#### Dataset content
+===+
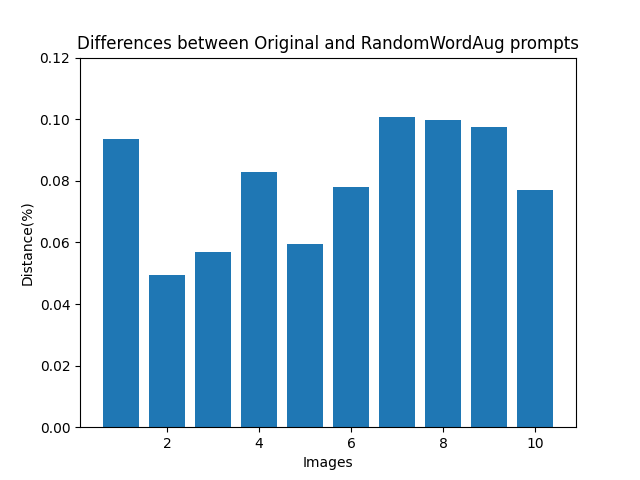
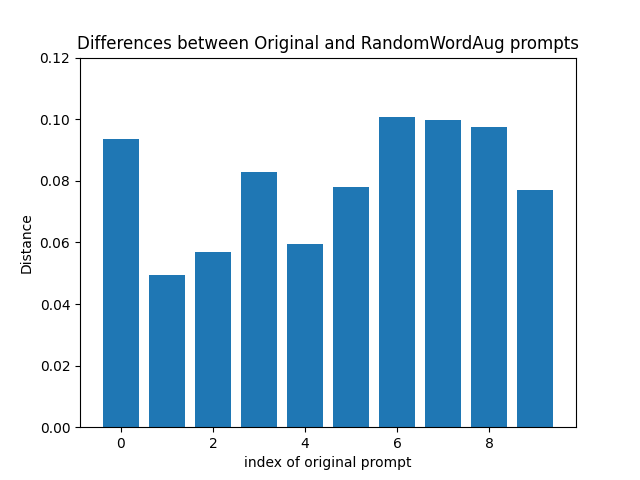
update

diff --git a/Final/compute_difference.py b/Final/compute_difference.py
@@ -29,9 +29,9 @@ def np_load(data1, data2, data3):
     print(f"CWE: {a}, \nRDW: {b}, \nSYN: {c} \n")
         
 def plot(data, title, y_lable, y_range, save):
-    plt.bar(range(1, 11), data)
+    plt.bar(range(0, len(data)), data)
     plt.title(title)
-    plt.xlabel("Images")
+    plt.xlabel("index of original prompt")
     plt.ylabel(y_lable)
     plt.ylim(0, y_range)
     plt.savefig(f"{save}.png", format='png')
@@ -40,14 +40,14 @@ def plot(data, title, y_lable, y_range, save):
 def plot_combine(data, data2, data3, title, y_lable, y_range, save):
     width = 0.2
     gap = 0.05
-    ind = range(1, len(data) + 1)
+    ind = range(0, len(data))
     ind = [x + (x-1)*gap for x in ind]
     plt.bar([x - width for x in ind], data, width, label='SYN', color='blue')
     plt.bar(ind, data2, width, label='CWE', color='red')
     plt.bar([x + width for x in ind], data3, width, label='RDW', color='green')
     plt.legend()
     plt.title(title)
-    plt.xlabel("Images")
+    plt.xlabel("index of original prompt")
     plt.ylabel(y_lable)
     plt.xticks([x for x in ind], [f'{i+1}' for i in range(len(data))])
     plt.ylim(0, y_range)
@@ -161,15 +161,15 @@ def main():
     np_load("Human_authorship_CWE.npy", "Human_authorship_RDW.npy", "Human_authorship_SYN.npy")
     
     # Visualization
-    plot(distance_F1_CWE, "Differences between Original and ContextualWordEmbsAug prompts", "Distance(%)", 0.14, "Results/distant_CWE_prompts")
-    plot(distance_F1_RDW, "Differences between Original and RandomWordAug prompts", "Distance(%)", 0.12, "Results/distant_RDW_prompt")
-    plot(distance_image_CWE, "Differences between Original and ContextualWordEmbsAug images", "Distance(%)", 0.12, "Results/distant_CWE_images")
-    plot(distance_image_RDW, "Differences between Original and RandomWordAug images", "Distance(%)", 0.22, "Results/distant_RDW_images")
-    plot(distance_F1_SYN, "Differences between Original and Synonym prompts", "Distance(%)", 0.08, "Results/distant_SYN_prompt")
-    plot(distance_image_SYN, "Differences between Original and Synonym images", "Distance(%)", 0.14, "Results/distant_SYN_images")
+    plot(distance_F1_CWE, "Differences between Original and ContextualWordEmbsAug prompts", "Distance", 0.14, "Results/distant_CWE_prompts")
+    plot(distance_F1_RDW, "Differences between Original and RandomWordAug prompts", "Distance", 0.12, "Results/distant_RDW_prompt")
+    plot(distance_image_CWE, "Differences between Original and ContextualWordEmbsAug images", "Distance", 0.12, "Results/distant_CWE_images")
+    plot(distance_image_RDW, "Differences between Original and RandomWordAug images", "Distance", 0.22, "Results/distant_RDW_images")
+    plot(distance_F1_SYN, "Differences between Original and Synonym prompts", "Distance", 0.08, "Results/distant_SYN_prompt")
+    plot(distance_image_SYN, "Differences between Original and Synonym images", "Distance", 0.14, "Results/distant_SYN_images")
 
-    plot_combine(distance_F1_SYN, distance_F1_CWE, distance_F1_RDW, "Differences between prompts", "Distance(%)", 0.14, "Results/distant_prompts")
-    plot_combine(distance_image_SYN, distance_image_CWE, distance_image_RDW, "Differences between images", "Distance(%)", 0.22, "Results/distant_images")
+    plot_combine(distance_F1_SYN, distance_F1_CWE, distance_F1_RDW, "Differences between prompts", "Distance", 0.14, "Results/distant_prompts")
+    plot_combine(distance_image_SYN, distance_image_CWE, distance_image_RDW, "Differences between images", "Distance", 0.22, "Results/distant_images")
 
     plot(Human_authorship_CWE, "Human Authorship scores for ContextualWordEmbsAug", "Score", 2.00, "Results/HA_scores_CWE")
     plot(Human_authorship_RDW, "Human Authorship scores for RandomWordAug", "Score", 3.50, "Results/HA_scores_RDW")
+===+
#### What the exercise asks
Above are some records. Copy each of their lines that holds the string "save".

#### Exercise answer
 def plot(data, title, y_lable, y_range, save):
     plt.savefig(f"{save}.png", format='png')
@@ -40,14 +40,14 @@ def plot(data, title, y_lable, y_range, save):
 def plot_combine(data, data2, data3, title, y_lable, y_range, save):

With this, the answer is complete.